**Problem:** All of the entries below should be returned verbatim, apart from the pictures.

**Task input:**
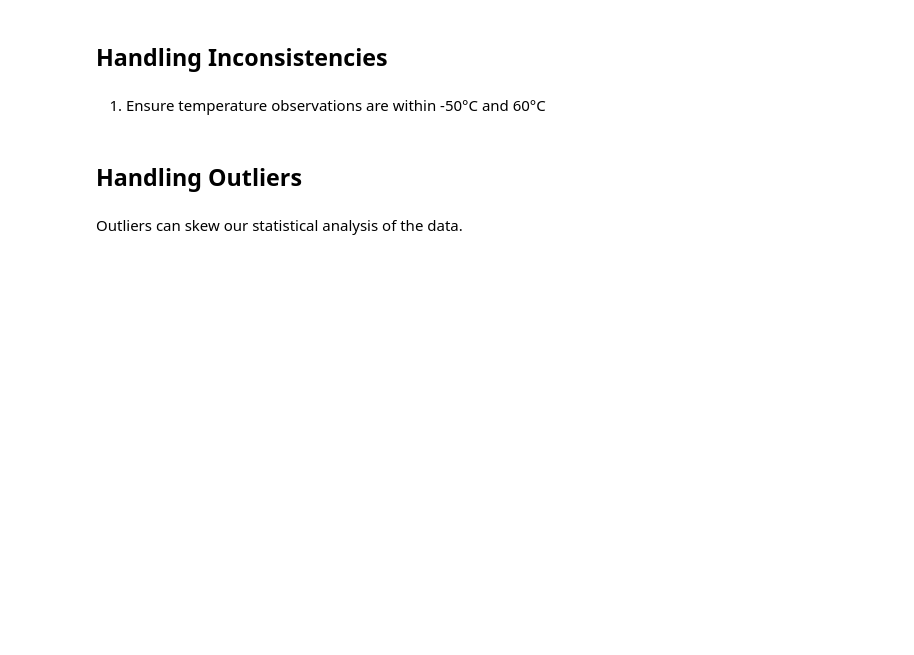
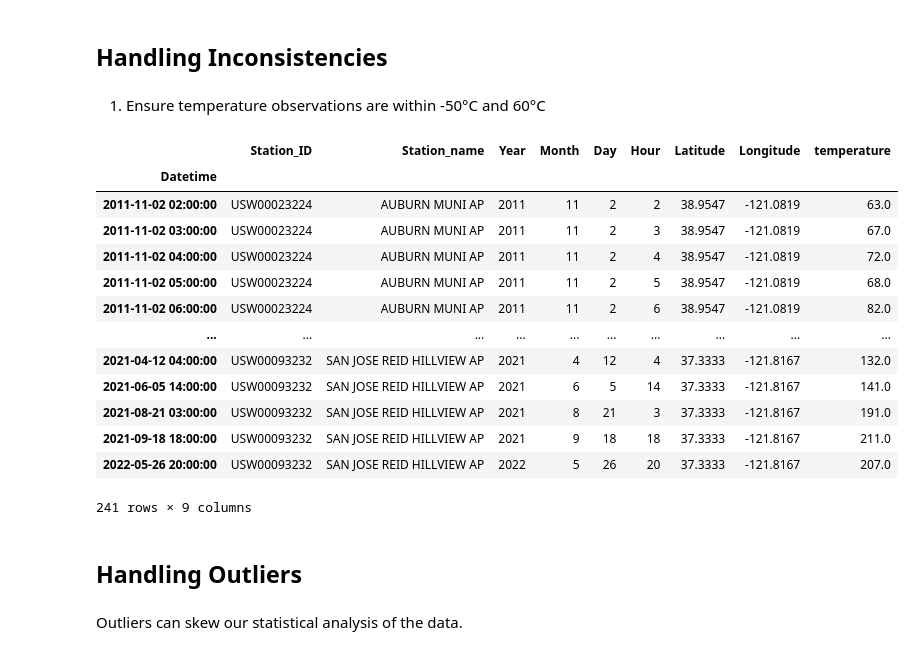
Before and after one commit to lizbethkr/PHIT-Project-1, a Jupyter notebook: notebooks/data_preprocessing.ipynb, the cells around one changed output. Cells and saved outputs as stored; diff of their text form; code cells hidden in the pictures; blank space fills up the shorter version.

```diff
--- a/notebooks/data_preprocessing.ipynb
+++ b/notebooks/data_preprocessing.ipynb
@@ -219,6 +323,23 @@ Note: Still figuring this out
 ## Handling Inconsistencies
 # %% [markdown]
 1. Ensure temperature observations are within -50°C and 60°C
+# %%
+CA_interpolated_df[CA_interpolated_df['temperature'] > 60]
+# %% [output]
+|  | Station_ID | Station_name | Year | Month | Day | Hour | Latitude | Longitude | temperature |
+| Datetime |  |  |  |  |  |  |  |  |  |
+| 2011-11-02 02:00:00 | USW00023224 | AUBURN MUNI AP | 2011 | 11 | 2 | 2 | 38.9547 | -121.0819 | 63.0 |
+| 2011-11-02 03:00:00 | USW00023224 | AUBURN MUNI AP | 2011 | 11 | 2 | 3 | 38.9547 | -121.0819 | 67.0 |
+| 2011-11-02 04:00:00 | USW00023224 | AUBURN MUNI AP | 2011 | 11 | 2 | 4 | 38.9547 | -121.0819 | 72.0 |
+| 2011-11-02 05:00:00 | USW00023224 | AUBURN MUNI AP | 2011 | 11 | 2 | 5 | 38.9547 | -121.0819 | 68.0 |
+| 2011-11-02 06:00:00 | USW00023224 | AUBURN MUNI AP | 2011 | 11 | 2 | 6 | 38.9547 | -121.0819 | 82.0 |
+| ... | ... | ... | ... | ... | ... | ... | ... | ... | ... |
+| 2021-04-12 04:00:00 | USW00093232 | SAN JOSE REID HILLVIEW AP | 2021 | 4 | 12 | 4 | 37.3333 | -121.8167 | 132.0 |
+| 2021-06-05 14:00:00 | USW00093232 | SAN JOSE REID HILLVIEW AP | 2021 | 6 | 5 | 14 | 37.3333 | -121.8167 | 141.0 |
+| 2021-08-21 03:00:00 | USW00093232 | SAN JOSE REID HILLVIEW AP | 2021 | 8 | 21 | 3 | 37.3333 | -121.8167 | 191.0 |
+| 2021-09-18 18:00:00 | USW00093232 | SAN JOSE REID HILLVIEW AP | 2021 | 9 | 18 | 18 | 37.3333 | -121.8167 | 211.0 |
+| 2022-05-26 20:00:00 | USW00093232 | SAN JOSE REID HILLVIEW AP | 2022 | 5 | 26 | 20 | 37.3333 | -121.8167 | 207.0 |
+241 rows × 9 columns
 # %% [markdown]
 ## Handling Outliers
 # %% [markdown]
```
Also changed, not shown: parts of 23 cells of this notebook, 3 other files.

**Answer to this exercise:**
Before and after one commit to lizbethkr/PHIT-Project-1, a Jupyter notebook: notebooks/data_preprocessing.ipynb, the cells around one changed output. Cells and saved outputs as stored; diff of their text form; code cells hidden in the pictures; blank space fills up the shorter version.

```diff
--- a/notebooks/data_preprocessing.ipynb
+++ b/notebooks/data_preprocessing.ipynb
@@ -219,6 +323,23 @@ Note: Still figuring this out
 ## Handling Inconsistencies
 # %% [markdown]
 1. Ensure temperature observations are within -50°C and 60°C
+# %%
+CA_interpolated_df[CA_interpolated_df['temperature'] > 60]
+# %% [output]
+|  | Station_ID | Station_name | Year | Month | Day | Hour | Latitude | Longitude | temperature |
+| Datetime |  |  |  |  |  |  |  |  |  |
+| 2011-11-02 02:00:00 | USW00023224 | AUBURN MUNI AP | 2011 | 11 | 2 | 2 | 38.9547 | -121.0819 | 63.0 |
+| 2011-11-02 03:00:00 | USW00023224 | AUBURN MUNI AP | 2011 | 11 | 2 | 3 | 38.9547 | -121.0819 | 67.0 |
+| 2011-11-02 04:00:00 | USW00023224 | AUBURN MUNI AP | 2011 | 11 | 2 | 4 | 38.9547 | -121.0819 | 72.0 |
+| 2011-11-02 05:00:00 | USW00023224 | AUBURN MUNI AP | 2011 | 11 | 2 | 5 | 38.9547 | -121.0819 | 68.0 |
+| 2011-11-02 06:00:00 | USW00023224 | AUBURN MUNI AP | 2011 | 11 | 2 | 6 | 38.9547 | -121.0819 | 82.0 |
+| ... | ... | ... | ... | ... | ... | ... | ... | ... | ... |
+| 2021-04-12 04:00:00 | USW00093232 | SAN JOSE REID HILLVIEW AP | 2021 | 4 | 12 | 4 | 37.3333 | -121.8167 | 132.0 |
+| 2021-06-05 14:00:00 | USW00093232 | SAN JOSE REID HILLVIEW AP | 2021 | 6 | 5 | 14 | 37.3333 | -121.8167 | 141.0 |
+| 2021-08-21 03:00:00 | USW00093232 | SAN JOSE REID HILLVIEW AP | 2021 | 8 | 21 | 3 | 37.3333 | -121.8167 | 191.0 |
+| 2021-09-18 18:00:00 | USW00093232 | SAN JOSE REID HILLVIEW AP | 2021 | 9 | 18 | 18 | 37.3333 | -121.8167 | 211.0 |
+| 2022-05-26 20:00:00 | USW00093232 | SAN JOSE REID HILLVIEW AP | 2022 | 5 | 26 | 20 | 37.3333 | -121.8167 | 207.0 |
+241 rows × 9 columns
 # %% [markdown]
 ## Handling Outliers
 # %% [markdown]
```
Also changed, not shown: parts of 23 cells of this notebook, 3 other files.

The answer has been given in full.